Another question to ask is, do you need runway independence? If so, some form of a launch and recovery system or a VTOL capability is necessary. If runway independence is not a requirement, then a conventional takeoff and landing capability significantly opens the payload weight and endurance opportunity for a given fuel load and vehicle empty weight — larger aircraft, larger payloads. Runway independence or dependence will also influence the support infrastructure required to operate the UAS.
To complete the system, the following components will either need to be verified as included with the air vehicle purchase or they will need to be purchased a la carte: sensors; command and control systems; a launch mechanism; a recovery system; operating and maintenance manuals; spares sufficient to support uninterrupted operations; hardened storage containers; transport capability to and from the home base of operations to the operating locations; manufacturers’ operator training; and long-term product support.
Be prepared for the fact that the sensor costs will typically dwarf the air vehicle costs, and the command and control system that is to be used in the field must be field-compatible. Field-compatible means that unless an enclosed mobile C2 center is also purchased, which replicates a hard site power and cooling environment, the C2 system has to be operable in the open elements and can withstand the normal wear and tear of being exposed to the fluctuations in atmospheric temperature, humidity and bright, ambient daylight.
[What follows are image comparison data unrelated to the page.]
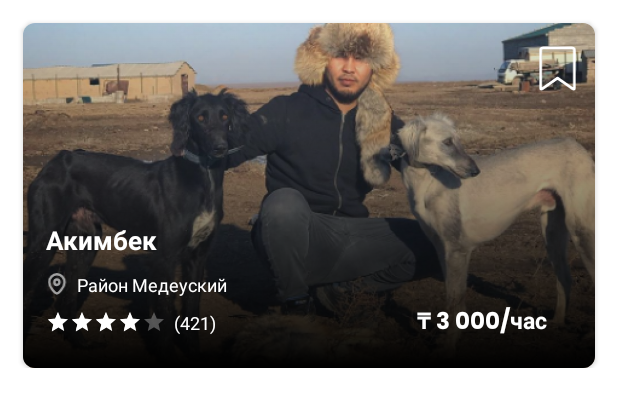
After one commit to olzhas-b/PetService, an Android app: the layout item_pet_sitter.xml on its own in the app's theme, with its tools: preview values and no code run, on a phone screen of 412 x 824 dp. The commit adds this screen. Shown: the top 407 px of the screen. Run offline under Robolectric (Android 15) with nearby library versions, the phone set to English and light mode, and no system bars.

Commit message:
pet sitter item layout

```diff
--- /dev/null
+++ b/Budka/app/src/main/res/drawable/gradient_pet_sitter_bg.xml
@@ -0,0 +1,8 @@
+<?xml version="1.0" encoding="utf-8"?>
+<shape xmlns:android="http://schemas.android.com/apk/res/android" >
+    <gradient
+        android:angle="90"
+        android:centerColor="#59000000"
+        android:endColor="@android:color/transparent"
+        android:startColor="#000000" />
+</shape>
--- /dev/null
+++ b/Budka/app/src/main/res/drawable/ic_bookmark.xml
@@ -0,0 +1,13 @@
+<vector xmlns:android="http://schemas.android.com/apk/res/android"
+    android:width="20dp"
+    android:height="24dp"
+    android:viewportWidth="20"
+    android:viewportHeight="24">
+  <path
+      android:pathData="M19,22.4958C19,23.0331 18.5597,23.1611 18.0211,22.782L10,17.1218L1.9789,22.782C1.4403,23.1611 1,23.0331 1,22.4958V1.9771C1,1.7179 1.1459,1.4694 1.4055,1.2862C1.6652,1.1029 2.0174,1 2.3846,1H17.6154C17.9826,1 18.3348,1.1029 18.5945,1.2862C18.8541,1.4694 19,1.7179 19,1.9771V22.4958Z"
+      android:strokeLineJoin="round"
+      android:strokeWidth="1.5"
+      android:fillColor="#00000000"
+      android:strokeColor="#ffffff"
+      android:strokeLineCap="round"/>
+</vector>
--- /dev/null
+++ b/Budka/app/src/main/res/font/quicksand_bold.xml
@@ -0,0 +1,7 @@
+<?xml version="1.0" encoding="utf-8"?>
+<font-family xmlns:app="http://schemas.android.com/apk/res-auto"
+        app:fontProviderAuthority="com.google.android.gms.fonts"
+        app:fontProviderPackage="com.google.android.gms"
+        app:fontProviderQuery="name=Quicksand&amp;weight=700"
+        app:fontProviderCerts="@array/com_google_android_gms_fonts_certs">
+</font-family>
--- /dev/null
+++ b/Budka/app/src/main/res/layout/item_pet_sitter.xml
@@ -0,0 +1,128 @@
+<?xml version="1.0" encoding="utf-8"?>
+<androidx.constraintlayout.widget.ConstraintLayout xmlns:android="http://schemas.android.com/apk/res/android"
+    android:layout_width="match_parent"
+    xmlns:tools="http://schemas.android.com/tools"
+    android:layout_height="wrap_content"
+    xmlns:app="http://schemas.android.com/apk/res-auto"
+    android:orientation="horizontal">
+
+    <androidx.cardview.widget.CardView
+        android:id="@+id/petSitterCard"
+        android:layout_width="match_parent"
+        android:layout_height="wrap_content"
+        android:layout_margin="15dp"
+        android:elevation="10dp"
+        app:cardCornerRadius="8dp"
+        app:layout_constraintStart_toStartOf="parent"
+        app:layout_constraintTop_toTopOf="parent">
+        <FrameLayout
+            android:layout_width="match_parent"
+            android:layout_height="match_parent"
+            >
+
+        <ImageView
+            android:id="@+id/perSitterIv"
+            android:layout_width="match_parent"
+            android:layout_height="230dp"
+            android:scaleType="centerCrop"
+            android:contentDescription="@string/petSitter"
+            tools:src="@drawable/akimbek" />
+            <FrameLayout
+                android:layout_width="match_parent"
+                android:layout_height="match_parent"
+                android:background="@drawable/gradient_pet_sitter_bg">
+
+            </FrameLayout>
+        </FrameLayout>
+
+        <LinearLayout
+            android:layout_width="120dp"
+            android:layout_height="40dp"
+            android:layout_gravity="end|bottom"
+            android:layout_marginEnd="15dp"
+            android:layout_marginBottom="10dp">
+
+            <TextView
+                android:id="@+id/petSitterPriceTv"
+                android:layout_width="match_parent"
+                android:layout_height="match_parent"
+                android:fontFamily="@font/poppins_bold"
+                android:gravity="center"
+                android:textAlignment="center"
+                android:textColor="@color/white"
+                android:textSize="15sp"
+                tools:text="₸ 3 000/час" />
+        </LinearLayout>
+
+        <LinearLayout
+            android:layout_width="30dp"
+            android:layout_height="30dp"
+            android:layout_gravity="end|top"
+            android:layout_marginTop="15dp"
+            android:layout_marginEnd="10dp"
+>
+
+            <ImageView
+                android:layout_width="30dp"
+                android:layout_height="30dp"
+                android:src="@drawable/ic_bookmark"
+                />
+        </LinearLayout>
+        <androidx.constraintlayout.widget.ConstraintLayout
+            android:layout_width="match_parent"
+            android:layout_height="match_parent"
+            >
+            <RatingBar
+                android:id="@+id/petSitterRb"
+                android:layout_width="wrap_content"
+                android:layout_height="wrap_content"
+                style="?android:attr/ratingBarStyleSmall"
+                android:theme="@style/MyRatingBar"
+                app:layout_constraintBottom_toBottomOf="parent"
+                app:layout_constraintStart_toStartOf="parent"
+                android:rating="4"
+                android:layout_marginStart="15dp"
+                android:layout_marginBottom="22.5dp"
+                />
+            <TextView
+                android:id="@+id/petSitterReviewsTv"
+                android:layout_width="wrap_content"
+                android:layout_height="wrap_content"
+                android:textColor="@color/white"
+                android:textSize="12sp"
+                android:layout_marginStart="5dp"
+                app:layout_constraintStart_toEndOf="@id/petSitterRb"
+                app:layout_constraintTop_toTopOf="@id/petSitterRb"
+                tools:text = "(421)"/>
+            <ImageView
+                android:id="@+id/petSitterLocationIc"
+                android:layout_width="15dp"
+                android:layout_height="15dp"
+                android:src="@drawable/ic_location"
+                android:layout_marginBottom="10dp"
+                app:layout_constraintStart_toStartOf="@id/petSitterRb"
+                app:layout_constraintBottom_toTopOf="@id/petSitterRb"/>
+            <TextView
+                android:id="@+id/petSitterLocationTv"
+                android:layout_width="wrap_content"
+                android:layout_height="wrap_content"
+                android:textColor="@color/white"
+                android:textSize="12sp"
+                android:layout_marginStart="5dp"
+                app:layout_constraintStart_toEndOf="@id/petSitterLocationIc"
+                app:layout_constraintTop_toTopOf="@id/petSitterLocationIc"
+                tools:text = "Район Медеуский"/>
+            <TextView
+                android:id="@+id/petSitterNameTv"
+                android:layout_width="wrap_content"
+                android:layout_height="wrap_content"
+                android:textColor="@color/white"
+                android:fontFamily="@font/quicksand_bold"
+                android:textSize="17sp"
+                android:layout_marginBottom="10dp"
+                app:layout_constraintStart_toStartOf="@id/petSitterLocationIc"
+                app:layout_constraintBottom_toTopOf="@id/petSitterLocationIc"
+                tools:text = "Акимбек"/>
+        </androidx.constraintlayout.widget.ConstraintLayout>
+    </androidx.cardview.widget.CardView>
+</androidx.constraintlayout.widget.ConstraintLayout>
--- a/Budka/app/src/main/res/values/preloaded_fonts.xml
+++ b/Budka/app/src/main/res/values/preloaded_fonts.xml
@@ -3,5 +3,6 @@
     <array name="preloaded_fonts" translatable="false">
         <item>@font/poppins_bold</item>
         <item>@font/poppins_medium</item>
+        <item>@font/quicksand_bold</item>
     </array>
 </resources>
--- a/Budka/app/src/main/res/values/themes.xml
+++ b/Budka/app/src/main/res/values/themes.xml
@@ -14,7 +14,12 @@
         <!-- Customize your theme here. -->
 
     </style>
-    <style name="appMainTheme" parent = "Theme.AppCompat.Light.NoActionBar">
+    <style name="appMainTheme" parent = "Theme.AppCompat">
         <item name="colorPrimary">@color/mainColor</item>
     </style>
+
+    <style name="MyRatingBar" parent="Theme.AppCompat">
+        <item name="colorControlNormal">@android:color/white</item>
+        <item name="colorControlActivated">@android:color/white</item>
+    </style>
 </resources>
```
The common difficulty in viewing a computer screen in indirect sunlight is an often overlooked consideration. Dependable vertical support for antenna arrays is another often overlooked consideration. Retractable and extendable antennas are attractive and utilitarian but can add significant cost to a C2 system.
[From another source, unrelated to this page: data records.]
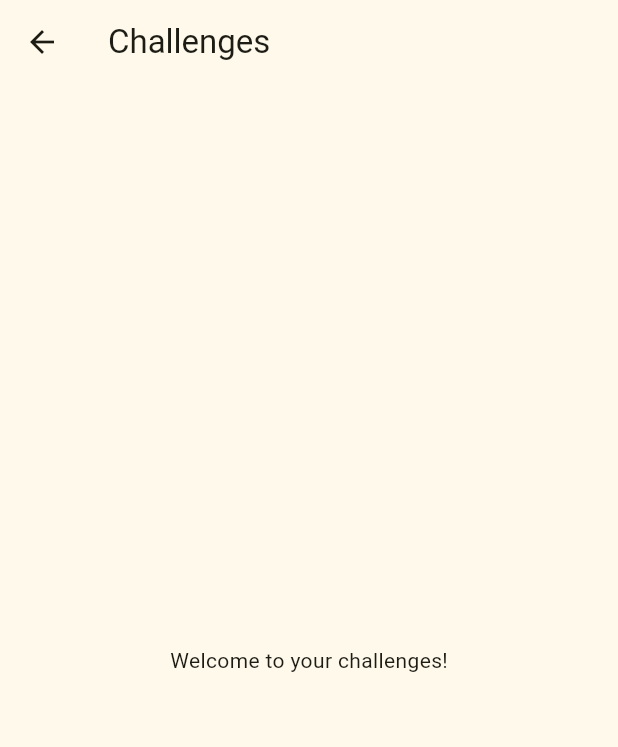
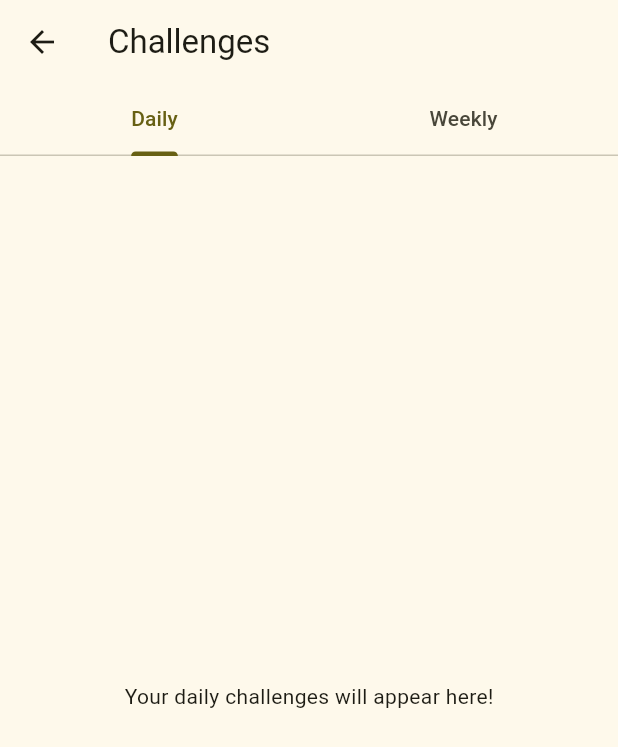
Before and after one commit to s1m4r/GoBananas, a Flutter app: the Challenges screen opened directly, on a phone screen of 412 x 824 dp. Shown: the top 747 px of the screen. Run offline on Flutter 3.47's test engine with Material 3 defaults, Android fonts, the light colour scheme and no system bars.

Commit message:
updated challenges

```diff
--- a/lib/main.dart
+++ b/lib/main.dart
@@ -1,5 +1,4 @@
 import 'package:flutter/material.dart';
-import 'main.dart';
 
 void main() {
   runApp(const MyApp());
@@ -129,12 +128,30 @@
 
   @override
   Widget build(BuildContext context) {
-    return Scaffold(
-      appBar: AppBar(title: const Text('Challenges')),
-      body: const Center(child: Text('Welcome to your challenges!')),
+    return DefaultTabController(
+      // This is the number of tabs. In this case, we have two tabs: Daily and Weekly.
+    length: 2, // Two tabs: Daily and Weekly
+      child: Scaffold(
+        appBar: AppBar(
+          title: const Text('Challenges'),
+          bottom: const TabBar(
+            tabs: [
+              Tab(text: 'Daily'),
+              Tab(text: 'Weekly'),
+            ],
+          ),
+        ),
+        body: const TabBarView(
+          children: [
+            // Daily Challenges Tab
+            Center(child: Text('Your daily challenges will appear here!')),
+            // Weekly Challenges Tab
+            Center(child: Text('Your weekly challenges will appear here!')),
+          ],
+        ),
+      ),
     );
   }
-
 }
 
 class Leaderboard extends StatelessWidget {
```
Also changed, not shown: 13 other files.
It’s also wise to consider that the purchase and operating budget will generally equate to payload weight, payload sophistication, vehicle size, and endurance. At the lower cost range, professional Group 1 UAS quadcopters can be in the thousands of dollars neighborhood to purchase and operate. Or, for example at the higher cost range, a Group 2 fixed-wing Insitu ScanEagle can approach $1 million in purchase costs.
An additional consideration is that there will likely be a direct and significant correlation between the sophistication of the UAS and the time requirements for the crew to become proficient it its use. Simpler, plug-and-play systems with intuitive software may be mastered in weeks, while UAS with autonomous capability, multiple payloads and reprogrammable software will require a significantly longer investment of time for the crew to gain proficiency.
At this point in the decision flow, because the UAS system has been defined in terms of initial requirements and budget compatibility, a market survey is appropriate. Identifying multiple potential UAS and UAS suppliers that can meet your requirements is recommended.
The second article in this series will explore considerations in selecting a UAS supplier and will discuss taking ownership.
Matt Vance is currently assigned as a flight instructor/senior researcher at Saint Louis University’s Parks College Aviation Science program. In addition to duties providing primary flight instruction in SLU’s professional pilot curricula, he leads new lines of analysis and research oriented around improvements in the cockpit learning environment.
A former U.S. Navy officer and career aerospace executive, Matt began his academic career in the fall of 2011 with Parks Center for Aviation Safety Research (CASR), where he was instrumental in airspace acquisition, procurement and operation of Zagi, Prioria Robotics’ Maverick and Tetra, and Williams Aerospace Taurus unmanned aircraft. Matt completed his dissertation in May 2014 on the factors that may be essential in the decision to fly as a passenger on fully autonomous airliners.